The concealed turrets offer 1/4inch adjustments (@100yds), and are of the finger friendly type. To test the integrity of the mechanism, I carried out the classic routine of zeroing, dialling a set amount to the right, then the same down, left, and finally back up, to hopefully arrive back at zero. I’m pleased to say that the results were spot-on, so no cause for concern in this department.
There we are then - the Airmax 6-18x44SR12 – for around £160, it’s a lot of scope for the money.
Airmax Hawke 2-7x32AO MAP6
The other model here, just received from Deben, is the compact 2-7x32MAP6. This neat little scope usefully demonstrates the other main reticle range from Hawke - the MAP Pro. Another of Nick Jenkinson’s creations, MAP stands for Multi Aim Point, and is designed to work with many different calibres, both airgun and live.
The reticle appears as a more conventional 30/30 design, but with additional aim points, best described as squashed Mil dots. The MAP principle is similar to SR. For example, the MAP6 reticle using a .22 air-rifle set at 11.5ft/lbs, and set at 6x mag, if the scope is zeroed at 30yds, all the other aim points should fall into place at roughly 5yd increments. As usual, there’s no substitute for getting out and testing out your own pellet/rifle combo and plotting the trajectory, but the MAP system provides an invaluable framework of reference points, within which to do this.

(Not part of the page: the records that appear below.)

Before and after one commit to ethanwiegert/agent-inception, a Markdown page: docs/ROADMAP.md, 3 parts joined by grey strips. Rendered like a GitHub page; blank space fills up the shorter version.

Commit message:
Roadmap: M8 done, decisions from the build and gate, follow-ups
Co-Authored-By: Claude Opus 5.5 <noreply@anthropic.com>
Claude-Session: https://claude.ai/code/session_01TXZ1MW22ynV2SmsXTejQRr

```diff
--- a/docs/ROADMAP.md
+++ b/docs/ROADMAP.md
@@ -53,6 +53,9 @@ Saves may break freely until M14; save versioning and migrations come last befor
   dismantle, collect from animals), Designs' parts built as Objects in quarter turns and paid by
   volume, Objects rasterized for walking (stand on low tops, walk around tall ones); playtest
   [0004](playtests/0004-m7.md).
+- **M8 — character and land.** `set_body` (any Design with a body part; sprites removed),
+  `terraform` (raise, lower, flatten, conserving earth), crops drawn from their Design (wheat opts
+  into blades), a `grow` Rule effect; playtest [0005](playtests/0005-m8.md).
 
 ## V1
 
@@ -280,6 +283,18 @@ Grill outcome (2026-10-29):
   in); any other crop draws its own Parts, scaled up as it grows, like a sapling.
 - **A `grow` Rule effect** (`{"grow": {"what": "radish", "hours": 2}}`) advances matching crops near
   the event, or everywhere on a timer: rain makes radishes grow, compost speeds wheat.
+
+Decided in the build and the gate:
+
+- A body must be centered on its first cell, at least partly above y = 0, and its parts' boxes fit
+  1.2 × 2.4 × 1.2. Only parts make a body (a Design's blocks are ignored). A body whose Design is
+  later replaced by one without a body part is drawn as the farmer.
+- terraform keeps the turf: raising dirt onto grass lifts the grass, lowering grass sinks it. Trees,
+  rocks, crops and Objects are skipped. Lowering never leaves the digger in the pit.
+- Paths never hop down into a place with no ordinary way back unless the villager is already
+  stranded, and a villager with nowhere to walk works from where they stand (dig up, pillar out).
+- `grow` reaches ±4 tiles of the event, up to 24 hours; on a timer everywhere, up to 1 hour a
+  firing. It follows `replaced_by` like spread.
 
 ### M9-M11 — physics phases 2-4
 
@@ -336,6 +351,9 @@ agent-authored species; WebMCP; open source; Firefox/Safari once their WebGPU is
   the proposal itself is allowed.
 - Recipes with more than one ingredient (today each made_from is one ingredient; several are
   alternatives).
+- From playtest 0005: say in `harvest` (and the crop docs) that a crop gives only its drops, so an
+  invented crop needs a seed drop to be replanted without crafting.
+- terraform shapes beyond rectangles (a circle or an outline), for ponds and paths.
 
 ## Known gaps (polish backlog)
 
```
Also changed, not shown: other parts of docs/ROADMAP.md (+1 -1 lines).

The specification of this 2-7x32 model makes it a handy scope indeed. It’s rather unusual to have such a low minimum mag of 2x, yet in a hunting scenario, it can be a real boon, and despite the accompanying literature stating a minimum focus of 10 yards, I found that around 5yds (the 15ft min marking on the parallax ring) was as clear as you would need. When set to a 25yd mid point, parallax wise, clarity through the ranges was totally usable. Indeed, with the target turrets giving crisp adjustment, I just felt that this model had all the hallmarks of reliability that would see many years of use.
Two nice scopes then; but Hawke have one more ace up their sleeve. The recently introduced Ballistic Reticle Calculator (BRC), is a clever piece of computer software that can be downloaded from the internet, via Hawkes website, for free!
To be used in conjunction with their specialized scopes, it’s simplicity itself to use; select which reticle type - SR12, MAP6 etc., select the calibre (air or live), then add in other variables such as scope height, zero range, and all the range markings on the reticle will be produced for you – all ready to print off.
In addition, a main trajectory chart is plotted, and range finding figures can be calculated, to be used in conjunction with the range finding facility in the reticles.
All great stuff, and having dabbled with the BRC set-up myself, I have to say it’s a real bonus and confidence boost if you happen to own one of Hawke’s scopes. Well done Deben for leading the way!
With the ‘SR’ and ‘MAP’ reticles, the highly affordable Airmax range pose a serious choice for both hunting and HFT competitions, offering well thought out and highly effective specifications.
PRICE: £79.95 | £160